> **Dataset entries**
════════════════

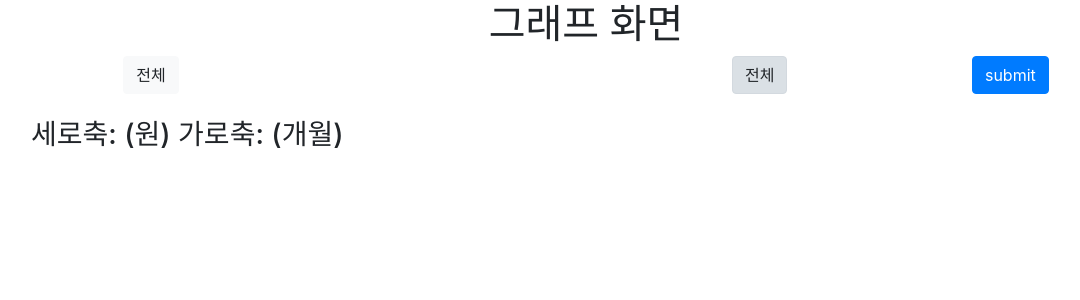
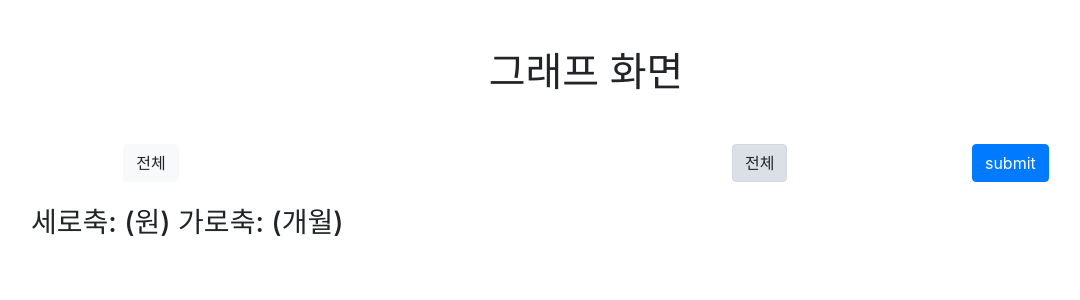
Before and after one commit to hojp7874/Agricultural-and-livestock-prices-web-service, a Django app: template prices/templates/prices/index.html in a window 1280 px wide. Shown: the top 300 px of the page, without its empty margins (54-1134 px from the left). Run offline with Django 3.2, Linux system fonts and the light colour scheme; the template is opened without the code that fills it, so the values that code supplies are empty; some libraries are stand-ins or nearby versions.

Commit message:
test commit

```diff
--- a/prices/templates/prices/index.html
+++ b/prices/templates/prices/index.html
@@ -1,7 +1,7 @@
 {% extends 'base.html' %}
 
 {% block content %}
-  <h1 class="text-center">그래프 화면</h1>
+  <h1 class="text-center my-5">그래프 화면</h1>
   <form action="" method="post">
   {% csrf_token %}
     <div class="d-flex justify-content-around">
```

════════════════

> **Assignment**
Every line of the records above where the string "center" is found should be copied.

> **Answer to this task**
-  <h1 class="text-center">그래프 화면</h1>
+  <h1 class="text-center my-5">그래프 화면</h1>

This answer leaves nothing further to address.